**Task item:**
Go through the entries below and copy every line that holds the word "slotIndex".

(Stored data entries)
--*--

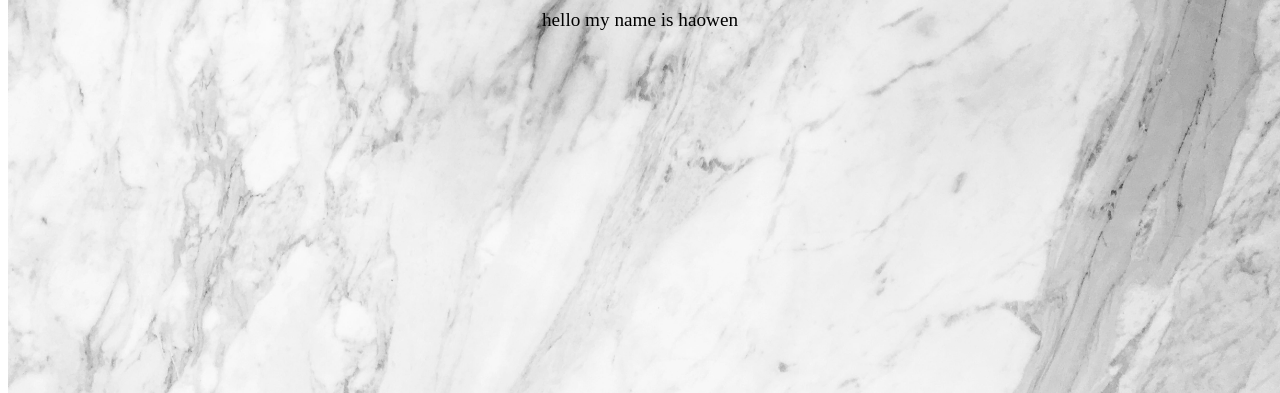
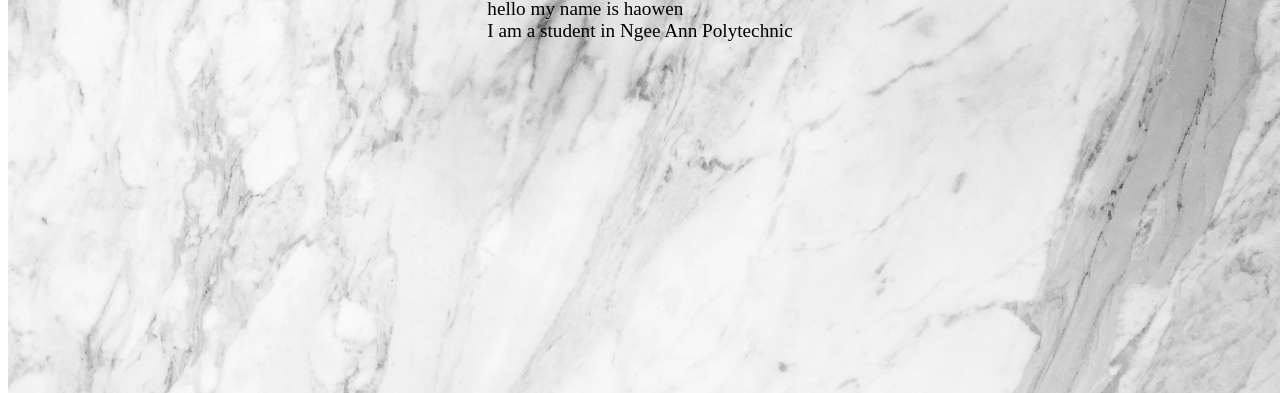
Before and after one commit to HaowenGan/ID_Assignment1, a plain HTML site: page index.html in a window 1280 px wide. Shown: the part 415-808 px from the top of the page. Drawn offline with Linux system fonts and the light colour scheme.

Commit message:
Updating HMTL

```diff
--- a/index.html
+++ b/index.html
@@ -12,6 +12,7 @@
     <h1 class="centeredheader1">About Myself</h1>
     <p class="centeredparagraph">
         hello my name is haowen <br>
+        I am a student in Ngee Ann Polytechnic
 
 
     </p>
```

--*--

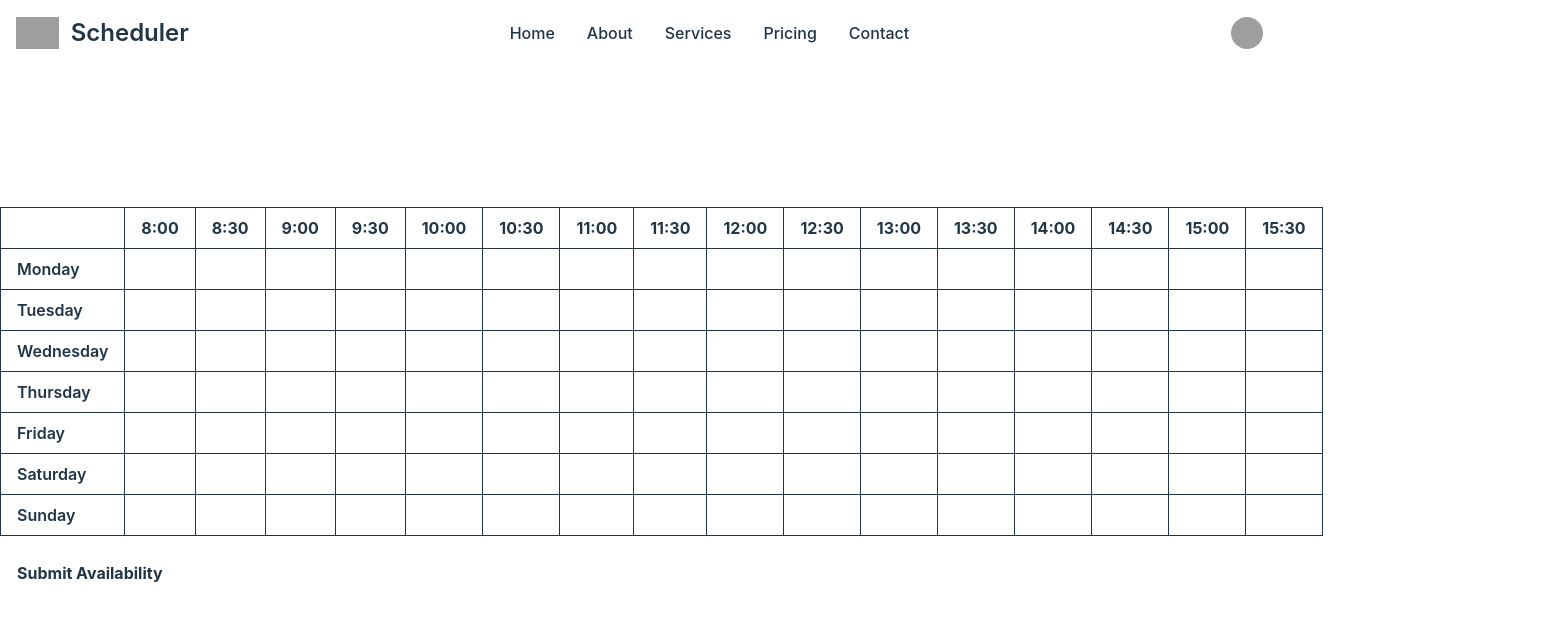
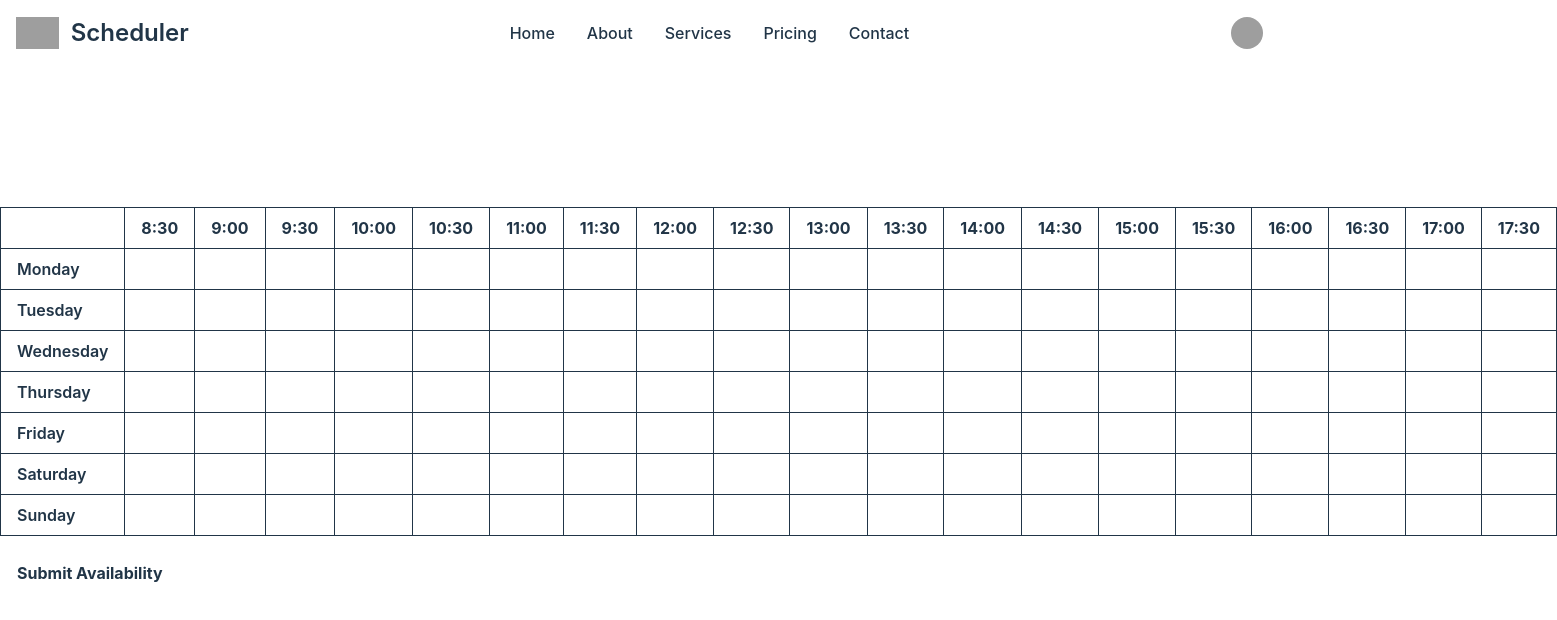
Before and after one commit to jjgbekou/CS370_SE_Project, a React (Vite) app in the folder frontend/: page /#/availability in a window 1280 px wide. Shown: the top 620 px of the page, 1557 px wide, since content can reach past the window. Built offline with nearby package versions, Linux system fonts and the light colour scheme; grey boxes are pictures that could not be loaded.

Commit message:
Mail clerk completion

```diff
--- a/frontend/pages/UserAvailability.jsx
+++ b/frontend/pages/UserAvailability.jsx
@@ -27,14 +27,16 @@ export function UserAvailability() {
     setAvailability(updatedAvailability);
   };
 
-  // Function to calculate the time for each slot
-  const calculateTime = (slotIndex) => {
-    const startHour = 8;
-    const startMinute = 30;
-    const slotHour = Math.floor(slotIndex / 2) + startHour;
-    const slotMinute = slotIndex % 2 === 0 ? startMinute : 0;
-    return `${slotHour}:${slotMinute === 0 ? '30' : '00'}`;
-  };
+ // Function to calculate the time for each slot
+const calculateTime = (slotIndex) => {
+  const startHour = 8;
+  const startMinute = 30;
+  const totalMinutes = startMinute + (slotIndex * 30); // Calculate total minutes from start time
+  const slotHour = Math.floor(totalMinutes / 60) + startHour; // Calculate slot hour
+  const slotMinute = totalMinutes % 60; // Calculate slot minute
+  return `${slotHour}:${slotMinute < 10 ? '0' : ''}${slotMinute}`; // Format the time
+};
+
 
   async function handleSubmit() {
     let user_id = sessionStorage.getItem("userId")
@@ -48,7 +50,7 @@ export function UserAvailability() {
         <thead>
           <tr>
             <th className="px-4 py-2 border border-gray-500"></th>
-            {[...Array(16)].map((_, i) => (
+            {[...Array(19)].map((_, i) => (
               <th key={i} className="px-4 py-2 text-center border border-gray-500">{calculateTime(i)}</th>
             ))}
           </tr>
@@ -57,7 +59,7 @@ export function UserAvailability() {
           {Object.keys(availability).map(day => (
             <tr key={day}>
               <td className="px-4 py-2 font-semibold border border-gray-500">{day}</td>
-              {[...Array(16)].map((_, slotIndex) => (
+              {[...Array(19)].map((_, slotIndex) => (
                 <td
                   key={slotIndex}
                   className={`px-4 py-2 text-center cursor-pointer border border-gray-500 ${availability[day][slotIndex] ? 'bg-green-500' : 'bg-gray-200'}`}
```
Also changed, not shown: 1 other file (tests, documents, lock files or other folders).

--*--

**Response below:**
-  const calculateTime = (slotIndex) => {
-    const slotHour = Math.floor(slotIndex / 2) + startHour;
-    const slotMinute = slotIndex % 2 === 0 ? startMinute : 0;
+const calculateTime = (slotIndex) => {
+  const totalMinutes = startMinute + (slotIndex * 30); // Calculate total minutes from start time
-              {[...Array(16)].map((_, slotIndex) => (
+              {[...Array(19)].map((_, slotIndex) => (
                   key={slotIndex}
                   className={`px-4 py-2 text-center cursor-pointer border border-gray-500 ${availability[day][slotIndex] ? 'bg-green-500' : 'bg-gray-200'}`}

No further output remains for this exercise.